Not all mauls are set up from lineouts. Sometimes a player stays on his feet through the first contact and is then held up. He has to choose whether to drive on with support, or go to ground. This session works on staying on the feet. MORE
Activities, sessions and drills to work on mauls in open play
Most mauls start from a lineout. However, they can still be formed in open play, sometimes by design and sometimes by accident.
The mauls laws have changed slightly over the last year, but the principles remain the same. A maul is a ball carrier and teammate being held by a defender. Note that it’s not a maul until the attacking teammate binds on, no matter how many defenders are surrounding the ball carrier.

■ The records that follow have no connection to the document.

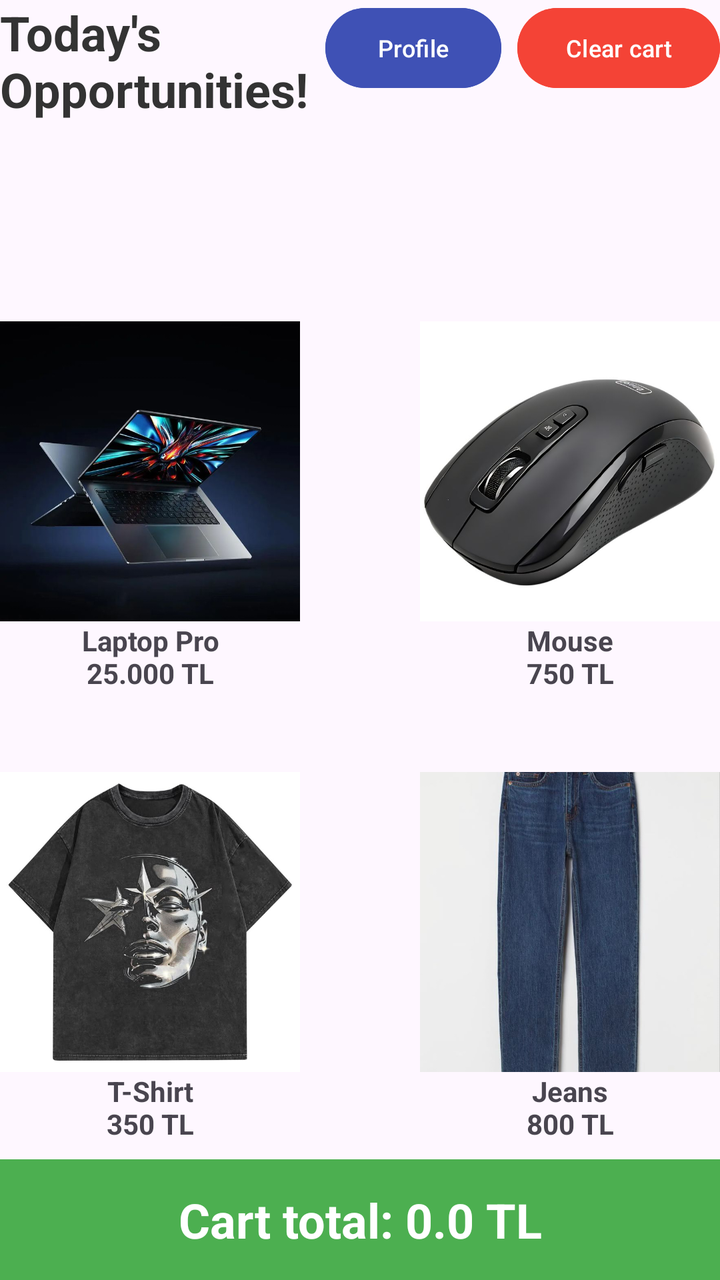
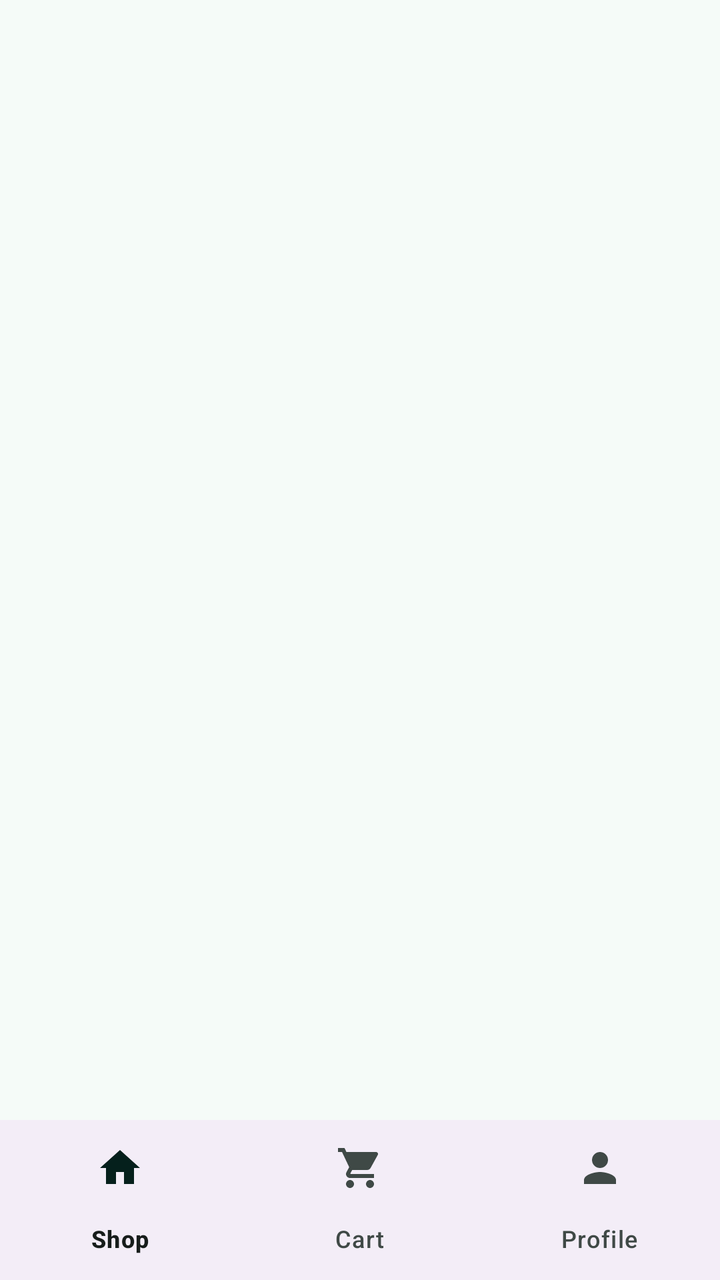

Two renders of the same Android screen: before a commit and after it. Below are the layout's source before the change and the commit's diff.
<!-- AndroidManifest.xml: application theme Theme.MyEcommerceApp -->
<!-- res/layout/activity_main.xml -->
<?xml version="1.0" encoding="utf-8"?>
<androidx.constraintlayout.widget.ConstraintLayout xmlns:android="http://schemas.android.com/apk/res/android"
    xmlns:app="http://schemas.android.com/apk/res-auto"
    xmlns:tools="http://schemas.android.com/tools"
    android:id="@+id/main"
    android:layout_width="match_parent"
    android:layout_height="match_parent"
    tools:context=".MainActivity">

    <TextView
        android:id="@+id/txtHeader"
        android:layout_width="wrap_content"
        android:layout_height="wrap_content"
        android:text="Today's\nOpportunities!"
        android:textSize="24sp"
        android:textStyle="bold"
        android:textColor="#333333"
        app:layout_constraintTop_toTopOf="parent"
        app:layout_constraintStart_toStartOf="parent"/>

    <Button
        android:id="@+id/btnClear"
        android:layout_width="wrap_content"
        android:layout_height="wrap_content"
        android:text="Clear cart"
        android:backgroundTint="#F44336"
        android:textSize="12sp"
        app:layout_constraintTop_toTopOf="parent"
        app:layout_constraintEnd_toEndOf="parent"/>

    <ImageButton
        android:id="@+id/btnLaptop"
        android:layout_width="150dp"
        android:layout_height="150dp"
        android:src="@drawable/laptop"
        android:scaleType="centerCrop"
        android:background="#00FFFFFF"
        android:layout_marginTop="100dp"
        app:layout_constraintTop_toBottomOf="@id/txtHeader"
        app:layout_constraintStart_toStartOf="parent" />

    <TextView
        android:id="@+id/lblLaptop"
        android:layout_width="wrap_content"
        android:layout_height="wrap_content"
        android:text="Laptop Pro\n25.000 TL"
        android:gravity="center"
        android:textStyle="bold"
        app:layout_constraintTop_toBottomOf="@id/btnLaptop"
        app:layout_constraintStart_toStartOf="@id/btnLaptop"
        app:layout_constraintEnd_toEndOf="@id/btnLaptop"/>

    <ImageButton
        android:id="@+id/btnMouse"
        android:layout_width="150dp"
        android:layout_height="150dp"
        android:src="@drawable/mouse"
        android:scaleType="centerCrop"
        android:background="#00FFFFFF"
        android:layout_marginTop="100dp"
        app:layout_constraintTop_toBottomOf="@id/txtHeader"
        app:layout_constraintEnd_toEndOf="parent" />

    <TextView
        android:id="@+id/lblMouse"
        android:layout_width="wrap_content"
        android:layout_height="wrap_content"
        android:text="Mouse\n750 TL"
        android:gravity="center"
        android:textStyle="bold"
        app:layout_constraintTop_toBottomOf="@id/btnMouse"
        app:layout_constraintStart_toStartOf="@id/btnMouse"
        app:layout_constraintEnd_toEndOf="@id/btnMouse"/>

    <ImageButton
        android:id="@+id/btnTshirt"
        android:layout_width="150dp"
        android:layout_height="150dp"
        android:src="@drawable/tshirt"
        android:scaleType="centerCrop"
        android:background="#00FFFFFF"
        android:layout_marginTop="40dp"
        app:layout_constraintTop_toBottomOf="@id/lblLaptop"
        app:layout_constraintStart_toStartOf="parent" />

    <TextView
        android:id="@+id/lblTshirt"
        android:layout_width="wrap_content"
        android:layout_height="wrap_content"
        android:text="T-Shirt\n350 TL"
        android:gravity="center"
        android:textStyle="bold"
        app:layout_constraintTop_toBottomOf="@id/btnTshirt"
        app:layout_constraintStart_toStartOf="@id/btnTshirt"
        app:layout_constraintEnd_toEndOf="@id/btnTshirt"/>

    <ImageButton
        android:id="@+id/btnJeans"
        android:layout_width="150dp"
        android:layout_height="150dp"
        android:src="@drawable/jean"
        android:scaleType="centerCrop"
        android:background="#00FFFFFF"
        android:layout_marginTop="40dp"
        app:layout_constraintTop_toBottomOf="@id/lblMouse"
        app:layout_constraintEnd_toEndOf="parent" />

    <TextView
        android:id="@+id/lblJeans"
        android:layout_width="wrap_content"
        android:layout_height="wrap_content"
        android:text="Jeans\n800 TL"
        android:gravity="center"
        android:textStyle="bold"
        app:layout_constraintTop_toBottomOf="@id/btnJeans"
        app:layout_constraintStart_toStartOf="@id/btnJeans"
        app:layout_constraintEnd_toEndOf="@id/btnJeans"/>

    <TextView
        android:id="@+id/txtTotal"
        android:layout_width="match_parent"
        android:layout_height="wrap_content"
        android:text="Cart total: 0.0 TL"
        android:textSize="24sp"
        android:textStyle="bold"
        android:textColor="#FFFFFF"
        android:background="#4CAF50"
        android:gravity="center"
        android:padding="14dp"
        app:layout_constraintBottom_toBottomOf="parent"
        app:layout_constraintStart_toStartOf="parent"
        app:layout_constraintEnd_toEndOf="parent" />

    <Button
        android:id="@+id/btnGoToProfile"
        android:layout_width="wrap_content"
        android:layout_height="wrap_content"
        android:text="Profile"
        android:backgroundTint="#3F51B5"
        android:textSize="12sp"
        android:layout_marginEnd="8dp"
        app:layout_constraintTop_toTopOf="parent"
        app:layout_constraintEnd_toStartOf="@id/btnClear"/>
</androidx.constraintlayout.widget.ConstraintLayout>
<!-- resources referenced by this layout -->
<resources>
  <!-- drawable jean: jpg bitmap (drawable, 60165 bytes) -->
  <!-- drawable laptop: jpg bitmap (drawable, 39587 bytes) -->
  <!-- drawable mouse: jpg bitmap (drawable, 35947 bytes) -->
  <!-- drawable tshirt: jpg bitmap (drawable, 54853 bytes) -->
  <style name="Theme.MyEcommerceApp" parent="Base.Theme.MyEcommerceApp" />
  <style name="Base.Theme.MyEcommerceApp" parent="Theme.Material3.DayNight.NoActionBar">
          
          
      </style>
</resources>

<!-- the commit's change to res/layout/activity_main.xml (unified diff, before → after) -->
@@ -1,144 +1,22 @@
 <?xml version="1.0" encoding="utf-8"?>
-<androidx.constraintlayout.widget.ConstraintLayout xmlns:android="http://schemas.android.com/apk/res/android"
+<LinearLayout xmlns:android="http://schemas.android.com/apk/res/android"
     xmlns:app="http://schemas.android.com/apk/res-auto"
     xmlns:tools="http://schemas.android.com/tools"
     android:id="@+id/main"
     android:layout_width="match_parent"
     android:layout_height="match_parent"
+    android:orientation="vertical"
     tools:context=".MainActivity">
 
-    <TextView
-        android:id="@+id/txtHeader"
-        android:layout_width="wrap_content"
-        android:layout_height="wrap_content"
-        android:text="Today's\nOpportunities!"
-        android:textSize="24sp"
-        android:textStyle="bold"
-        android:textColor="#333333"
-        app:layout_constraintTop_toTopOf="parent"
-        app:layout_constraintStart_toStartOf="parent"/>
+    <androidx.fragment.app.FragmentContainerView
+        android:id="@+id/fragmentContainer"
+        android:layout_width="match_parent"
+        android:layout_height="0dp"
+        android:layout_weight="1" />
 
-    <Button
-        android:id="@+id/btnClear"
-        android:layout_width="wrap_content"
-        android:layout_height="wrap_content"
-        android:text="Clear cart"
-        android:backgroundTint="#F44336"
-        android:textSize="12sp"
-        app:layout_constraintTop_toTopOf="parent"
-        app:layout_constraintEnd_toEndOf="parent"/>
-
-    <ImageButton
-        android:id="@+id/btnLaptop"
-        android:layout_width="150dp"
-        android:layout_height="150dp"
-        android:src="@drawable/laptop"
-        android:scaleType="centerCrop"
-        android:background="#00FFFFFF"
-        android:layout_marginTop="100dp"
-        app:layout_constraintTop_toBottomOf="@id/txtHeader"
-        app:layout_constraintStart_toStartOf="parent" />
-
-    <TextView
-        android:id="@+id/lblLaptop"
-        android:layout_width="wrap_content"
-        android:layout_height="wrap_content"
-        android:text="Laptop Pro\n25.000 TL"
-        android:gravity="center"
-        android:textStyle="bold"
-        app:layout_constraintTop_toBottomOf="@id/btnLaptop"
-        app:layout_constraintStart_toStartOf="@id/btnLaptop"
-        app:layout_constraintEnd_toEndOf="@id/btnLaptop"/>
-
-    <ImageButton
-        android:id="@+id/btnMouse"
-        android:layout_width="150dp"
-        android:layout_height="150dp"
-        android:src="@drawable/mouse"
-        android:scaleType="centerCrop"
-        android:background="#00FFFFFF"
-        android:layout_marginTop="100dp"
-        app:layout_constraintTop_toBottomOf="@id/txtHeader"
-        app:layout_constraintEnd_toEndOf="parent" />
-
-    <TextView
-        android:id="@+id/lblMouse"
-        android:layout_width="wrap_content"
-        android:layout_height="wrap_content"
-        android:text="Mouse\n750 TL"
-        android:gravity="center"
-        android:textStyle="bold"
-        app:layout_constraintTop_toBottomOf="@id/btnMouse"
-        app:layout_constraintStart_toStartOf="@id/btnMouse"
-        app:layout_constraintEnd_toEndOf="@id/btnMouse"/>
-
-    <ImageButton
-        android:id="@+id/btnTshirt"
-        android:layout_width="150dp"
-        android:layout_height="150dp"
-        android:src="@drawable/tshirt"
-        android:scaleType="centerCrop"
-        android:background="#00FFFFFF"
-        android:layout_marginTop="40dp"
-        app:layout_constraintTop_toBottomOf="@id/lblLaptop"
-        app:layout_constraintStart_toStartOf="parent" />
-
-    <TextView
-        android:id="@+id/lblTshirt"
-        android:layout_width="wrap_content"
-        android:layout_height="wrap_content"
-        android:text="T-Shirt\n350 TL"
-        android:gravity="center"
-        android:textStyle="bold"
-        app:layout_constraintTop_toBottomOf="@id/btnTshirt"
-        app:layout_constraintStart_toStartOf="@id/btnTshirt"
-        app:layout_constraintEnd_toEndOf="@id/btnTshirt"/>
-
-    <ImageButton
-        android:id="@+id/btnJeans"
-        android:layout_width="150dp"
-        android:layout_height="150dp"
-        android:src="@drawable/jean"
-        android:scaleType="centerCrop"
-        android:background="#00FFFFFF"
-        android:layout_marginTop="40dp"
-        app:layout_constraintTop_toBottomOf="@id/lblMouse"
-        app:layout_constraintEnd_toEndOf="parent" />
-
-    <TextView
-        android:id="@+id/lblJeans"
-        android:layout_width="wrap_content"
-        android:layout_height="wrap_content"
-        android:text="Jeans\n800 TL"
-        android:gravity="center"
-        android:textStyle="bold"
-        app:layout_constraintTop_toBottomOf="@id/btnJeans"
-        app:layout_constraintStart_toStartOf="@id/btnJeans"
-        app:layout_constraintEnd_toEndOf="@id/btnJeans"/>
-
-    <TextView
-        android:id="@+id/txtTotal"
+    <com.google.android.material.bottomnavigation.BottomNavigationView
+        android:id="@+id/bottomNav"
         android:layout_width="match_parent"
         android:layout_height="wrap_content"
-        android:text="Cart total: 0.0 TL"
-        android:textSize="24sp"
-        android:textStyle="bold"
-        android:textColor="#FFFFFF"
-        android:background="#4CAF50"
-        android:gravity="center"
-        android:padding="14dp"
-        app:layout_constraintBottom_toBottomOf="parent"
-        app:layout_constraintStart_toStartOf="parent"
-        app:layout_constraintEnd_toEndOf="parent" />
-
-    <Button
-        android:id="@+id/btnGoToProfile"
-        android:layout_width="wrap_content"
-        android:layout_height="wrap_content"
-        android:text="Profile"
-        android:backgroundTint="#3F51B5"
-        android:textSize="12sp"
-        android:layout_marginEnd="8dp"
-        app:layout_constraintTop_toTopOf="parent"
-        app:layout_constraintEnd_toStartOf="@id/btnClear"/>
-</androidx.constraintlayout.widget.ConstraintLayout>
+        app:menu="@menu/bottom_nav" />
+</LinearLayout>
<!-- resource entries referenced after the edit -->
@@ -1,13 +1,33 @@
 <!-- resources referenced by this layout -->
 <resources>
-  <!-- drawable jean: jpg bitmap (drawable, 60165 bytes) -->
-  <!-- drawable laptop: jpg bitmap (drawable, 39587 bytes) -->
-  <!-- drawable mouse: jpg bitmap (drawable, 35947 bytes) -->
-  <!-- drawable tshirt: jpg bitmap (drawable, 54853 bytes) -->
   <style name="Theme.MyEcommerceApp" parent="Base.Theme.MyEcommerceApp" />
   <style name="Base.Theme.MyEcommerceApp" parent="Theme.Material3.DayNight.NoActionBar">
-          
-          
+          <item name="colorPrimary">@color/md_primary</item>
+          <item name="colorOnPrimary">@color/md_on_primary</item>
+          <item name="colorPrimaryContainer">@color/md_primary_container</item>
+          <item name="colorOnPrimaryContainer">@color/md_on_primary_container</item>
+          <item name="colorSecondary">@color/md_secondary</item>
+          <item name="colorOnSecondary">@color/md_on_secondary</item>
+          <item name="colorSecondaryContainer">@color/md_secondary_container</item>
+          <item name="colorOnSecondaryContainer">@color/md_on_secondary_container</item>
+          <item name="android:colorBackground">@color/md_background</item>
+          <item name="colorOnBackground">@color/md_on_background</item>
+          <item name="colorSurface">@color/md_background</item>
+          <item name="colorOnSurface">@color/md_on_background</item>
+          <item name="colorSurfaceVariant">@color/md_surface_variant</item>
+          <item name="colorOnSurfaceVariant">@color/md_on_surface_variant</item>
       </style>
+  <color name="md_primary">#006A60</color>
+  <color name="md_on_primary">#FFFFFF</color>
+  <color name="md_primary_container">#9EF2E4</color>
+  <color name="md_on_primary_container">#00201C</color>
+  <color name="md_secondary">#4A635F</color>
+  <color name="md_on_secondary">#FFFFFF</color>
+  <color name="md_secondary_container">#CCE8E2</color>
+  <color name="md_on_secondary_container">#05201C</color>
+  <color name="md_background">#F5FBF8</color>
+  <color name="md_on_background">#171D1B</color>
+  <color name="md_surface_variant">#DAE5E1</color>
+  <color name="md_on_surface_variant">#3F4946</color>
 </resources>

The first area to consider is whether the ball carrier wants to start a maul or not. The session from our EasiCoach Skills curriculum, Keep the ball alive in contact, looks at the main options, with a maul just one of those.
Once set, the maul needs to be solid and dynamic. That’s not an easy combination to mix together effectively, so we have two session plans to work on this. Solid maul works on the ball carrier staying on their feet and then the maul itself remaining active.
Dynamic maul aims to make the maul move forward. In a match, once the maul stops, the referee will ask for it to move again or for the ball to be moved away from the maul. This is a great forwards session, with lots of low-level contact, and a big emphasis on body positions.
Our final activity looks at ripping the ball out of an attacker’s grasp. This is a good way to stop a maul and create a potential turnover to play from. Winning the ball back is a good warm-up exercise as a prelude to the previous two sessions.